Problem to solve: Print back each record unchanged, without pictures.

== == ==

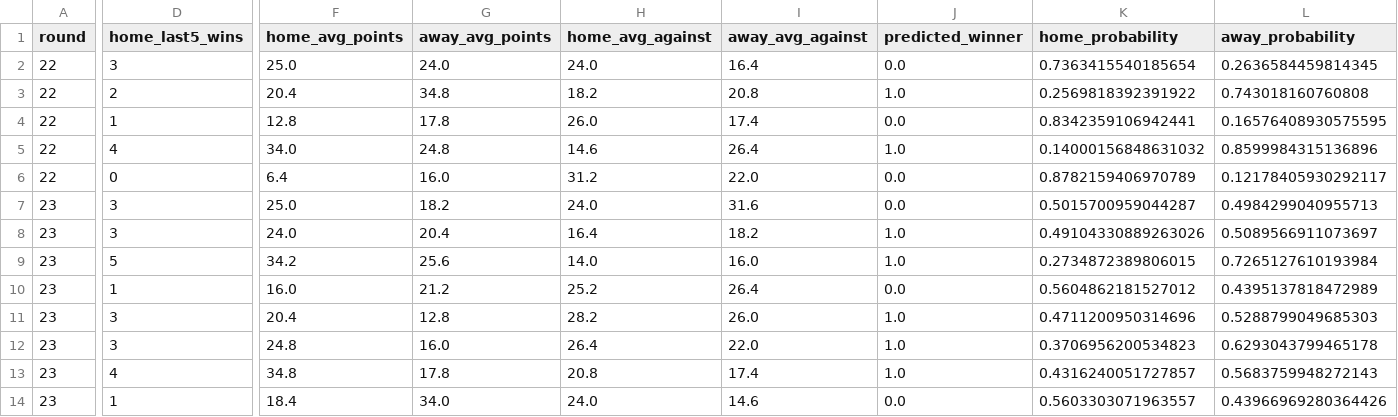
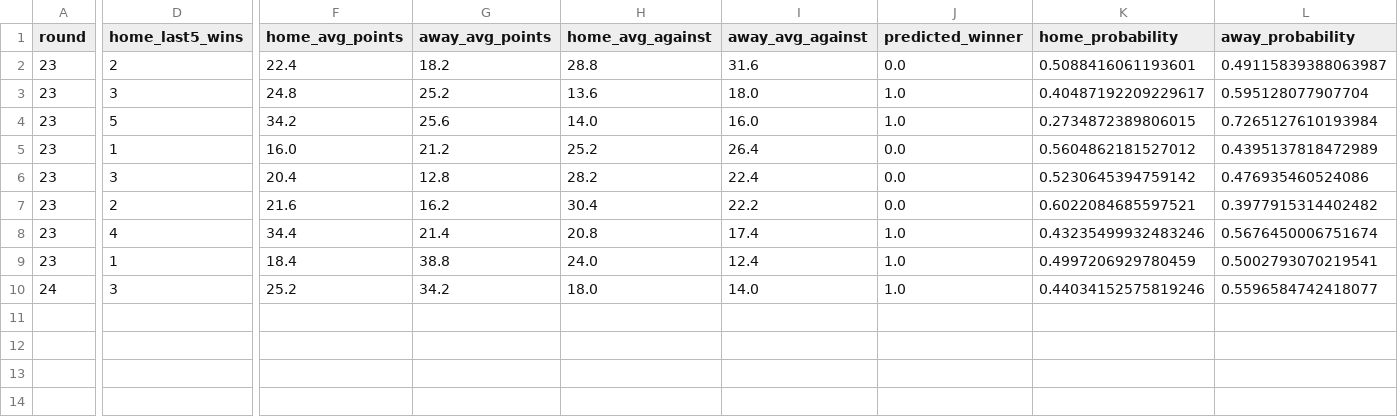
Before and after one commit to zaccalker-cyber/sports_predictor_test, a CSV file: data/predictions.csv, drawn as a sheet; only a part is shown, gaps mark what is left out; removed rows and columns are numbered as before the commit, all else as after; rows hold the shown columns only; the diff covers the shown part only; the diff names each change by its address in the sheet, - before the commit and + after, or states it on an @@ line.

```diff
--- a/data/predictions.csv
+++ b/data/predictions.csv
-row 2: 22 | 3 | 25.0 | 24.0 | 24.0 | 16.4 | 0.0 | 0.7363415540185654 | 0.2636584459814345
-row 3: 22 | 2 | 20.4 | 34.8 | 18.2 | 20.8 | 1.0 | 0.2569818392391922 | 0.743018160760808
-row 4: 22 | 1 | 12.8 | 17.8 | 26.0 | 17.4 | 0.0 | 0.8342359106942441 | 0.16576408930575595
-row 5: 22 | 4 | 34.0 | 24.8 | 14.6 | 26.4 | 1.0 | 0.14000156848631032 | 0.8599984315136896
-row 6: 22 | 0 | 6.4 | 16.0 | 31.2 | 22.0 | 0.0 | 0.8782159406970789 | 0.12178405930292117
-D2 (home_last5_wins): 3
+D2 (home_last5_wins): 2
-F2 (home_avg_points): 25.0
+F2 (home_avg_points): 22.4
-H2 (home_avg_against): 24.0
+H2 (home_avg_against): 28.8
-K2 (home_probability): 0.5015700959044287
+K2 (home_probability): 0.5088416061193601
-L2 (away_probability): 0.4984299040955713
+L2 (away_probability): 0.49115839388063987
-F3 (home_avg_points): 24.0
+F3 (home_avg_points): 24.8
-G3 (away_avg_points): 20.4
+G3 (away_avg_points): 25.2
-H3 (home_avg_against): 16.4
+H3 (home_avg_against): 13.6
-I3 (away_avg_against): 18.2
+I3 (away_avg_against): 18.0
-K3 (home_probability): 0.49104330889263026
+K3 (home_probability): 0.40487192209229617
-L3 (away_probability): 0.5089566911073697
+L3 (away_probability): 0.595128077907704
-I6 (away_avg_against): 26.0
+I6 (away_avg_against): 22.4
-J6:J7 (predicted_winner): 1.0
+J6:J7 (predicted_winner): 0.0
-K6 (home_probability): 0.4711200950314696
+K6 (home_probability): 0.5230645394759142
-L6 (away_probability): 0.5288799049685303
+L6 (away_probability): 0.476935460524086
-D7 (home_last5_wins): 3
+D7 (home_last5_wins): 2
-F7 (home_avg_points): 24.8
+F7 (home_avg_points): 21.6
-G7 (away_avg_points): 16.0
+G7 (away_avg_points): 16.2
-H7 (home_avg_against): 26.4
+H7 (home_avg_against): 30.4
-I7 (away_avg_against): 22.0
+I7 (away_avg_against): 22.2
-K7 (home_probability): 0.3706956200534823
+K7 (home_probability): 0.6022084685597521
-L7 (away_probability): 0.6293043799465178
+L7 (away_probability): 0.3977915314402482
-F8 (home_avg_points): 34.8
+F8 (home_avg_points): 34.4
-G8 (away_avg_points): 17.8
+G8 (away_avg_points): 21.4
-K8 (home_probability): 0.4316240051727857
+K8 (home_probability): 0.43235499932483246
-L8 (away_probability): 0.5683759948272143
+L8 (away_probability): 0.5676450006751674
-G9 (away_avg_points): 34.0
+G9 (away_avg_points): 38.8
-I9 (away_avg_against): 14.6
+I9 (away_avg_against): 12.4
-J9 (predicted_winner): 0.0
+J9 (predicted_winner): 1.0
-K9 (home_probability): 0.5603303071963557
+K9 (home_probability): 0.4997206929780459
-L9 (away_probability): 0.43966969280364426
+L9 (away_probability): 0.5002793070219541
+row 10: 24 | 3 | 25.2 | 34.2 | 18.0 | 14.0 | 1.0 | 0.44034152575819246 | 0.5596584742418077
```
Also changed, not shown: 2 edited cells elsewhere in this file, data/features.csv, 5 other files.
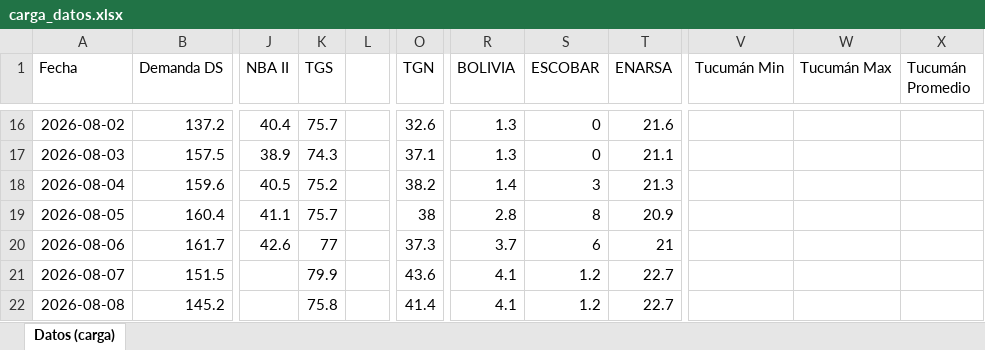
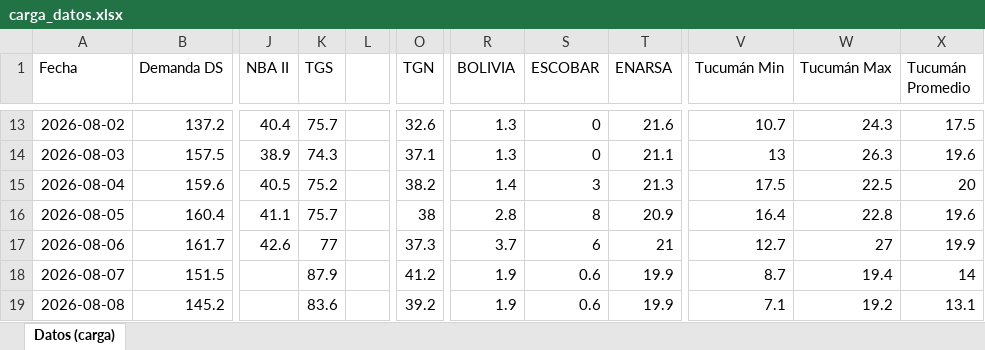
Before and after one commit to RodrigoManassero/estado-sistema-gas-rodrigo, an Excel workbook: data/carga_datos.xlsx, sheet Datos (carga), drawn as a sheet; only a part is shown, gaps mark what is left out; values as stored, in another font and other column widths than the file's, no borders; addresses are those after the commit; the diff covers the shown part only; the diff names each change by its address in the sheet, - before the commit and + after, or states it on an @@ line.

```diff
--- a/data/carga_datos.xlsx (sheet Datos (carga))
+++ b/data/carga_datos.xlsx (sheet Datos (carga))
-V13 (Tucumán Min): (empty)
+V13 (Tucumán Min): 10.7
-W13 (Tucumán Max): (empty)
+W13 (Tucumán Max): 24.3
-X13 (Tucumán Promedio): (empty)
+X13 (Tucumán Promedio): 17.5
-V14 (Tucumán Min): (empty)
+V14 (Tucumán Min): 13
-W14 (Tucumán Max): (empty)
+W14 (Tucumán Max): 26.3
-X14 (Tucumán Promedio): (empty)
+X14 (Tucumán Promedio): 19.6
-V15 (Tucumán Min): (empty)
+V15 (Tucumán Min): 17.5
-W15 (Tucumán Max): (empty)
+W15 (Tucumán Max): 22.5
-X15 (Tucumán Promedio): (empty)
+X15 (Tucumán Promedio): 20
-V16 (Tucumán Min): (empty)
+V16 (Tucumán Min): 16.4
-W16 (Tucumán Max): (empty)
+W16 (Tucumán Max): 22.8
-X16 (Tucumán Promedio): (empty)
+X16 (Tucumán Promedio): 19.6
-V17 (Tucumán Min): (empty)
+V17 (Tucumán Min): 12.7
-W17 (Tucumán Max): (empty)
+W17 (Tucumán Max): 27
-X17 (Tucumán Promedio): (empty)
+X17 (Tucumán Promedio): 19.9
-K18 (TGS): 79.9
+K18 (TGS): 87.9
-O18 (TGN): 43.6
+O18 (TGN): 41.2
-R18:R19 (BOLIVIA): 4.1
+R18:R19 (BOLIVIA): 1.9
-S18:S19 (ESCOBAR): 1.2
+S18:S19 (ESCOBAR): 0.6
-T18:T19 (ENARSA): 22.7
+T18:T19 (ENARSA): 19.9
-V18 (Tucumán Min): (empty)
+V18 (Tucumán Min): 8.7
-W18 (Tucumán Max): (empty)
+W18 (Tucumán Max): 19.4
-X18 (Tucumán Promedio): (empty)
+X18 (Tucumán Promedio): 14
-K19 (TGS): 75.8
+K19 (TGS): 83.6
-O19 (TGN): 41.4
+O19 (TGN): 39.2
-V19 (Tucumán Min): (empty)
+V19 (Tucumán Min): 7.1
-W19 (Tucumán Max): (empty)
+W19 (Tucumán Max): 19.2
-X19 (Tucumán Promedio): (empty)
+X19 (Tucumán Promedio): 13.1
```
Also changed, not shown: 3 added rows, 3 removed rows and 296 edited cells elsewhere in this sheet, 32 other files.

== == ==

Exercise solution:
Before and after one commit to zaccalker-cyber/sports_predictor_test, a CSV file: data/predictions.csv, drawn as a sheet; only a part is shown, gaps mark what is left out; removed rows and columns are numbered as before the commit, all else as after; rows hold the shown columns only; the diff covers the shown part only; the diff names each change by its address in the sheet, - before the commit and + after, or states it on an @@ line.

```diff
--- a/data/predictions.csv
+++ b/data/predictions.csv
-row 2: 22 | 3 | 25.0 | 24.0 | 24.0 | 16.4 | 0.0 | 0.7363415540185654 | 0.2636584459814345
-row 3: 22 | 2 | 20.4 | 34.8 | 18.2 | 20.8 | 1.0 | 0.2569818392391922 | 0.743018160760808
-row 4: 22 | 1 | 12.8 | 17.8 | 26.0 | 17.4 | 0.0 | 0.8342359106942441 | 0.16576408930575595
-row 5: 22 | 4 | 34.0 | 24.8 | 14.6 | 26.4 | 1.0 | 0.14000156848631032 | 0.8599984315136896
-row 6: 22 | 0 | 6.4 | 16.0 | 31.2 | 22.0 | 0.0 | 0.8782159406970789 | 0.12178405930292117
-D2 (home_last5_wins): 3
+D2 (home_last5_wins): 2
-F2 (home_avg_points): 25.0
+F2 (home_avg_points): 22.4
-H2 (home_avg_against): 24.0
+H2 (home_avg_against): 28.8
-K2 (home_probability): 0.5015700959044287
+K2 (home_probability): 0.5088416061193601
-L2 (away_probability): 0.4984299040955713
+L2 (away_probability): 0.49115839388063987
-F3 (home_avg_points): 24.0
+F3 (home_avg_points): 24.8
-G3 (away_avg_points): 20.4
+G3 (away_avg_points): 25.2
-H3 (home_avg_against): 16.4
+H3 (home_avg_against): 13.6
-I3 (away_avg_against): 18.2
+I3 (away_avg_against): 18.0
-K3 (home_probability): 0.49104330889263026
+K3 (home_probability): 0.40487192209229617
-L3 (away_probability): 0.5089566911073697
+L3 (away_probability): 0.595128077907704
-I6 (away_avg_against): 26.0
+I6 (away_avg_against): 22.4
-J6:J7 (predicted_winner): 1.0
+J6:J7 (predicted_winner): 0.0
-K6 (home_probability): 0.4711200950314696
+K6 (home_probability): 0.5230645394759142
-L6 (away_probability): 0.5288799049685303
+L6 (away_probability): 0.476935460524086
-D7 (home_last5_wins): 3
+D7 (home_last5_wins): 2
-F7 (home_avg_points): 24.8
+F7 (home_avg_points): 21.6
-G7 (away_avg_points): 16.0
+G7 (away_avg_points): 16.2
-H7 (home_avg_against): 26.4
+H7 (home_avg_against): 30.4
-I7 (away_avg_against): 22.0
+I7 (away_avg_against): 22.2
-K7 (home_probability): 0.3706956200534823
+K7 (home_probability): 0.6022084685597521
-L7 (away_probability): 0.6293043799465178
+L7 (away_probability): 0.3977915314402482
-F8 (home_avg_points): 34.8
+F8 (home_avg_points): 34.4
-G8 (away_avg_points): 17.8
+G8 (away_avg_points): 21.4
-K8 (home_probability): 0.4316240051727857
+K8 (home_probability): 0.43235499932483246
-L8 (away_probability): 0.5683759948272143
+L8 (away_probability): 0.5676450006751674
-G9 (away_avg_points): 34.0
+G9 (away_avg_points): 38.8
-I9 (away_avg_against): 14.6
+I9 (away_avg_against): 12.4
-J9 (predicted_winner): 0.0
+J9 (predicted_winner): 1.0
-K9 (home_probability): 0.5603303071963557
+K9 (home_probability): 0.4997206929780459
-L9 (away_probability): 0.43966969280364426
+L9 (away_probability): 0.5002793070219541
+row 10: 24 | 3 | 25.2 | 34.2 | 18.0 | 14.0 | 1.0 | 0.44034152575819246 | 0.5596584742418077
```
Also changed, not shown: 2 edited cells elsewhere in this file, data/features.csv, 5 other files.
Before and after one commit to RodrigoManassero/estado-sistema-gas-rodrigo, an Excel workbook: data/carga_datos.xlsx, sheet Datos (carga), drawn as a sheet; only a part is shown, gaps mark what is left out; values as stored, in another font and other column widths than the file's, no borders; addresses are those after the commit; the diff covers the shown part only; the diff names each change by its address in the sheet, - before the commit and + after, or states it on an @@ line.

```diff
--- a/data/carga_datos.xlsx (sheet Datos (carga))
+++ b/data/carga_datos.xlsx (sheet Datos (carga))
-V13 (Tucumán Min): (empty)
+V13 (Tucumán Min): 10.7
-W13 (Tucumán Max): (empty)
+W13 (Tucumán Max): 24.3
-X13 (Tucumán Promedio): (empty)
+X13 (Tucumán Promedio): 17.5
-V14 (Tucumán Min): (empty)
+V14 (Tucumán Min): 13
-W14 (Tucumán Max): (empty)
+W14 (Tucumán Max): 26.3
-X14 (Tucumán Promedio): (empty)
+X14 (Tucumán Promedio): 19.6
-V15 (Tucumán Min): (empty)
+V15 (Tucumán Min): 17.5
-W15 (Tucumán Max): (empty)
+W15 (Tucumán Max): 22.5
-X15 (Tucumán Promedio): (empty)
+X15 (Tucumán Promedio): 20
-V16 (Tucumán Min): (empty)
+V16 (Tucumán Min): 16.4
-W16 (Tucumán Max): (empty)
+W16 (Tucumán Max): 22.8
-X16 (Tucumán Promedio): (empty)
+X16 (Tucumán Promedio): 19.6
-V17 (Tucumán Min): (empty)
+V17 (Tucumán Min): 12.7
-W17 (Tucumán Max): (empty)
+W17 (Tucumán Max): 27
-X17 (Tucumán Promedio): (empty)
+X17 (Tucumán Promedio): 19.9
-K18 (TGS): 79.9
+K18 (TGS): 87.9
-O18 (TGN): 43.6
+O18 (TGN): 41.2
-R18:R19 (BOLIVIA): 4.1
+R18:R19 (BOLIVIA): 1.9
-S18:S19 (ESCOBAR): 1.2
+S18:S19 (ESCOBAR): 0.6
-T18:T19 (ENARSA): 22.7
+T18:T19 (ENARSA): 19.9
-V18 (Tucumán Min): (empty)
+V18 (Tucumán Min): 8.7
-W18 (Tucumán Max): (empty)
+W18 (Tucumán Max): 19.4
-X18 (Tucumán Promedio): (empty)
+X18 (Tucumán Promedio): 14
-K19 (TGS): 75.8
+K19 (TGS): 83.6
-O19 (TGN): 41.4
+O19 (TGN): 39.2
-V19 (Tucumán Min): (empty)
+V19 (Tucumán Min): 7.1
-W19 (Tucumán Max): (empty)
+W19 (Tucumán Max): 19.2
-X19 (Tucumán Promedio): (empty)
+X19 (Tucumán Promedio): 13.1
```
Also changed, not shown: 3 added rows, 3 removed rows and 296 edited cells elsewhere in this sheet, 32 other files.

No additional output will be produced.